Before-and-after change data:
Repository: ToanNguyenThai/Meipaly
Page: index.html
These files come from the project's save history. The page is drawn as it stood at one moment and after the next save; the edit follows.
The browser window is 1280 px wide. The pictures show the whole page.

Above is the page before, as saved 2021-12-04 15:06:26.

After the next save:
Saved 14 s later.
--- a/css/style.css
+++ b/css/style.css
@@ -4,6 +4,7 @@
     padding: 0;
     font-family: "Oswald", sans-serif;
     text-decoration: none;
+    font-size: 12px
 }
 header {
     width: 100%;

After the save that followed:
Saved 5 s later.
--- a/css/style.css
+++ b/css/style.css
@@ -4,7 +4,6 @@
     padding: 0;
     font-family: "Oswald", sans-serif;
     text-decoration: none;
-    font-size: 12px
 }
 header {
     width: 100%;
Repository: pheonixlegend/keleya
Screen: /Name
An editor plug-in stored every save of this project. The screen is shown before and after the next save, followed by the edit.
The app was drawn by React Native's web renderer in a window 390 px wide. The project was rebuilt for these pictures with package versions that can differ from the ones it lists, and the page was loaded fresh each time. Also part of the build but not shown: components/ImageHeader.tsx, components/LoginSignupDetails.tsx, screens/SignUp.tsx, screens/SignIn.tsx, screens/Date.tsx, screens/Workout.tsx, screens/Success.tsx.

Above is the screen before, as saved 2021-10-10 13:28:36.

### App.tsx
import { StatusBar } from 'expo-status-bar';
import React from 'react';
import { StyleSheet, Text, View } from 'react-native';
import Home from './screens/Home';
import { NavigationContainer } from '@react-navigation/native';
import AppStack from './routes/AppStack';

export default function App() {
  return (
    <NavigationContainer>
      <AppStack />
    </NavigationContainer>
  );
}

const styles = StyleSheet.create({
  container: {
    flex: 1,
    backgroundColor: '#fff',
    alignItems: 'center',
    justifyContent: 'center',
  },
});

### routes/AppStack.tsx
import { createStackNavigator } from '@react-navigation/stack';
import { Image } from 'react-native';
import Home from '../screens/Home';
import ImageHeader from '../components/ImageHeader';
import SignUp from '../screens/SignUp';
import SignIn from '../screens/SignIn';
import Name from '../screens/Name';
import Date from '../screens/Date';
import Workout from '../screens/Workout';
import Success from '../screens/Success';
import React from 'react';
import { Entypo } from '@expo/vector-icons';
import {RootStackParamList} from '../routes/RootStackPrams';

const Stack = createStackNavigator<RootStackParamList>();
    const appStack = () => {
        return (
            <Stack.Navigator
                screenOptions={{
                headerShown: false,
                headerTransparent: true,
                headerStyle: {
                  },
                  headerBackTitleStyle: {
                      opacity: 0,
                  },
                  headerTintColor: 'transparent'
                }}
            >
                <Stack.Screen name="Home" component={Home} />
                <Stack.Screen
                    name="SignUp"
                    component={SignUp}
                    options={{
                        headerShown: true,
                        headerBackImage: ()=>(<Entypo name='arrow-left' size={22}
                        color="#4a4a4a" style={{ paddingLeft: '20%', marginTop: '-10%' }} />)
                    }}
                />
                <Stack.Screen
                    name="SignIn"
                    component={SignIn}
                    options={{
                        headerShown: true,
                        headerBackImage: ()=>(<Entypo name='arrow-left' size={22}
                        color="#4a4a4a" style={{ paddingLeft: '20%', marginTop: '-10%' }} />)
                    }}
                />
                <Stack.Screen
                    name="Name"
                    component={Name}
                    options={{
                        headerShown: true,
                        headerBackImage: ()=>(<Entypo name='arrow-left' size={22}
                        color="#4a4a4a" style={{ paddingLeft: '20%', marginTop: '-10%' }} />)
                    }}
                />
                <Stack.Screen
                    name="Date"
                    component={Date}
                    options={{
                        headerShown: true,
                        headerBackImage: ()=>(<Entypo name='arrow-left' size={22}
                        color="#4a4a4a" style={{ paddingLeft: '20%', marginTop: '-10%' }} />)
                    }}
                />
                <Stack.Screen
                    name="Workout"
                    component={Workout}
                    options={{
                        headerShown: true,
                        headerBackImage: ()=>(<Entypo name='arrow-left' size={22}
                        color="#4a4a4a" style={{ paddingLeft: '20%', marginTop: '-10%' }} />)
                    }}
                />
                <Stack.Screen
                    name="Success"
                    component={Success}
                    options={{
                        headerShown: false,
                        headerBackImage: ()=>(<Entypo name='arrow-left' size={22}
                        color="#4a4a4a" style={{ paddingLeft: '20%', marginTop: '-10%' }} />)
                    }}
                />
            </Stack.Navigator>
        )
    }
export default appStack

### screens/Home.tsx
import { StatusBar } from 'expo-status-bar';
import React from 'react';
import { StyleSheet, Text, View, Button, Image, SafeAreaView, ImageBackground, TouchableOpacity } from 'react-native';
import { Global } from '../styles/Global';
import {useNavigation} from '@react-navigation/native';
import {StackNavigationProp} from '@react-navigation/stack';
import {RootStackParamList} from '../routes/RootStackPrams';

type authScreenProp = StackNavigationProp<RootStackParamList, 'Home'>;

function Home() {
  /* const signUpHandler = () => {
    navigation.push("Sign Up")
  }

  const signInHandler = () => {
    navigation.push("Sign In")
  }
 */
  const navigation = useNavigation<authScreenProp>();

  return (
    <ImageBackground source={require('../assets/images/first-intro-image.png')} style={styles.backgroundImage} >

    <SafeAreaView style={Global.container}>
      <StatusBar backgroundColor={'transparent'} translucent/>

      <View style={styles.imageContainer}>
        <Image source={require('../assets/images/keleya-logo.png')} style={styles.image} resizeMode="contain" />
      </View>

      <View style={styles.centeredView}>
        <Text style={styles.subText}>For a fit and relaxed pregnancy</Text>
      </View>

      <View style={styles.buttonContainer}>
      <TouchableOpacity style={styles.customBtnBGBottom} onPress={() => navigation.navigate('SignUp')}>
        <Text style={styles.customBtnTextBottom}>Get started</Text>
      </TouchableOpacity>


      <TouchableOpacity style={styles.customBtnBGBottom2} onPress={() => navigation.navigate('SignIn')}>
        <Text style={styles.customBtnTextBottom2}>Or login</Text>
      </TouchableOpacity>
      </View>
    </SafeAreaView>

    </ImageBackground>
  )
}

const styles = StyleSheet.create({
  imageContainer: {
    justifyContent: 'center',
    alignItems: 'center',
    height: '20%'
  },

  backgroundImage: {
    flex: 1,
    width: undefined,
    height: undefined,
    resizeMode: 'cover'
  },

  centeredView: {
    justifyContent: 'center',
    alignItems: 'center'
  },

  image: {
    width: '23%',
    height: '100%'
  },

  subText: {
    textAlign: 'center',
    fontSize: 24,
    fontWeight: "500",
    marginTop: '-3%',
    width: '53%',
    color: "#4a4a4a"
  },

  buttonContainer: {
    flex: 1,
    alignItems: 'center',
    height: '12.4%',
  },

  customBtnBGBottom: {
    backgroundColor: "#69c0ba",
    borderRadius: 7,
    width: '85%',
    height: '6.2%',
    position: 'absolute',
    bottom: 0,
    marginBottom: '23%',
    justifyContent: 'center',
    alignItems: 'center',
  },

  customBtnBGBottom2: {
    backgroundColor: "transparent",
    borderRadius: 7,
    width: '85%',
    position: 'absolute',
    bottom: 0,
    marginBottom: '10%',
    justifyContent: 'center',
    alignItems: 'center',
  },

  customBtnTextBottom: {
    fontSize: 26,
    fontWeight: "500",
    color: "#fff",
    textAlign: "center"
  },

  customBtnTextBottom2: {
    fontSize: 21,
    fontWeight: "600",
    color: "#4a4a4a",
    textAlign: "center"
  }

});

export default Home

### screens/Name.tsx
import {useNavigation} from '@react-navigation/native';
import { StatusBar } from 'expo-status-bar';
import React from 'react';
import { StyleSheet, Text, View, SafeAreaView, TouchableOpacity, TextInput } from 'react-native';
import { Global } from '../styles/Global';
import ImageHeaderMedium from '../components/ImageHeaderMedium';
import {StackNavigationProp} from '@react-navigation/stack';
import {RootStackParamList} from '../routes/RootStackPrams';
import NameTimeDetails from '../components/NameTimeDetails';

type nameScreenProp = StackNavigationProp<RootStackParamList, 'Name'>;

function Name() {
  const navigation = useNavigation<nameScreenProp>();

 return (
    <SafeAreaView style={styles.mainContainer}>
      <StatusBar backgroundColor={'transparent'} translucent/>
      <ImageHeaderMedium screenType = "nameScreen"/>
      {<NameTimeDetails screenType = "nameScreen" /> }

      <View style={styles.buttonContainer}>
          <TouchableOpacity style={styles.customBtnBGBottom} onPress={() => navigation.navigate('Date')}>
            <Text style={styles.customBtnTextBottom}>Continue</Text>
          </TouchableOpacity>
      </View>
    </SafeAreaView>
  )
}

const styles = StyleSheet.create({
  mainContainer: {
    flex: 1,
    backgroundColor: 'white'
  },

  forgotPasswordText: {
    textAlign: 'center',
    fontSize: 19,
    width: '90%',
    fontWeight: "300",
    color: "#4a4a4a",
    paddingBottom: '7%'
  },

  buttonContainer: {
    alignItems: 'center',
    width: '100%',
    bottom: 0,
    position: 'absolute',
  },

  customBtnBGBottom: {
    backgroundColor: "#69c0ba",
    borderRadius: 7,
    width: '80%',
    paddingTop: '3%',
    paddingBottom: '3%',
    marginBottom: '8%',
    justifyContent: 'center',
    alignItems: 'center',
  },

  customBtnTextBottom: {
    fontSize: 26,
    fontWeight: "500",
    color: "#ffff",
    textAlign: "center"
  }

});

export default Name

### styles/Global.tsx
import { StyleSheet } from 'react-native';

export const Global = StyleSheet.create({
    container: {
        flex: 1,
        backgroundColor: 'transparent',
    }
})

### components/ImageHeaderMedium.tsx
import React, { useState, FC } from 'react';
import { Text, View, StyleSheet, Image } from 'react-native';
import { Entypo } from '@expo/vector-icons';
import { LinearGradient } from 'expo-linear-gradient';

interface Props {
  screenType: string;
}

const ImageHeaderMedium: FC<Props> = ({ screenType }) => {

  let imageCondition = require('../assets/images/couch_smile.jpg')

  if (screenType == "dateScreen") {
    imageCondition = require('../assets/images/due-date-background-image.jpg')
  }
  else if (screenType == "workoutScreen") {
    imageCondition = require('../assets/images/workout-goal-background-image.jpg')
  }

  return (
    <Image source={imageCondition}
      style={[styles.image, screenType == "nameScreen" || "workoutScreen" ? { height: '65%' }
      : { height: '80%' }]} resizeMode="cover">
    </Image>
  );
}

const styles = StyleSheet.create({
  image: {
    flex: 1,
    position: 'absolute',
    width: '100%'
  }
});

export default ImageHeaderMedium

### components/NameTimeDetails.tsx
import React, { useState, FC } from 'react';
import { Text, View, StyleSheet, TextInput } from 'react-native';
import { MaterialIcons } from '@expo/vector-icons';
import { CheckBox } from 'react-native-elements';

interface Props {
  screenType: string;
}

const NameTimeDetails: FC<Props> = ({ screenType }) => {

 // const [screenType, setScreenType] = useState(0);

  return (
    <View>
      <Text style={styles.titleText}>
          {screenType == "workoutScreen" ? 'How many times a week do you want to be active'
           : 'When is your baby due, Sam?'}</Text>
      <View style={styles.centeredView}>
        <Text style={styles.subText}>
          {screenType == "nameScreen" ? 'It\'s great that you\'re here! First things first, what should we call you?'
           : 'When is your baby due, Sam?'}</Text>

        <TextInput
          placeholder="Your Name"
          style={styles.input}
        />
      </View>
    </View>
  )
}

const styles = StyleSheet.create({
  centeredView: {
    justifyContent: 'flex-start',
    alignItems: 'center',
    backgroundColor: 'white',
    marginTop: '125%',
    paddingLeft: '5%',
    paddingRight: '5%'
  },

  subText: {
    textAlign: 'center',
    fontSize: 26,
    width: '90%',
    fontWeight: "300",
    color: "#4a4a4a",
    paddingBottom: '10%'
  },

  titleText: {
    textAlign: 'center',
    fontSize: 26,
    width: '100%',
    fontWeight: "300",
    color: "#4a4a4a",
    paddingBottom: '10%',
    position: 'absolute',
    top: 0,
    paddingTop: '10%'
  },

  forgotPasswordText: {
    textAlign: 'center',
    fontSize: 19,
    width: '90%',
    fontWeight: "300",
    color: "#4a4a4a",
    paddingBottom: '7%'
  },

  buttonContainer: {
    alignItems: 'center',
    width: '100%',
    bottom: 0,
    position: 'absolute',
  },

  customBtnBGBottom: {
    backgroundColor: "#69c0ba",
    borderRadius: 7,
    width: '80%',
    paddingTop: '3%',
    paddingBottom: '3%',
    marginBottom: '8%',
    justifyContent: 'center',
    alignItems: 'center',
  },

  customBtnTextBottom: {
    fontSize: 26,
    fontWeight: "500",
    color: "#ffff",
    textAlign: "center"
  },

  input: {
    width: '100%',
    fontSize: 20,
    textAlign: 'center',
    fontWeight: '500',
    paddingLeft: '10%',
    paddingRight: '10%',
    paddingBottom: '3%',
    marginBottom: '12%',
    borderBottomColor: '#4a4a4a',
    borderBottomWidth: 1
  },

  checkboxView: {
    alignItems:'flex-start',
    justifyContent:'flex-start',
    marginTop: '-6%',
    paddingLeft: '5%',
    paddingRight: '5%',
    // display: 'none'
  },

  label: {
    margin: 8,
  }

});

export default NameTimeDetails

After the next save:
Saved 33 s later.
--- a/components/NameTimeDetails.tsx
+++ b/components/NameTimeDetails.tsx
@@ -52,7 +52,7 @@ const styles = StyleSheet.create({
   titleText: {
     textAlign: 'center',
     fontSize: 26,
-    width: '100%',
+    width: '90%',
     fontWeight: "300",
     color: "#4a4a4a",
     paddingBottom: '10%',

* **REQUIRED WORK**: Say how many lines in the records contain the string "default". No other text is needed.

* **YOUR RESPONSE**: 6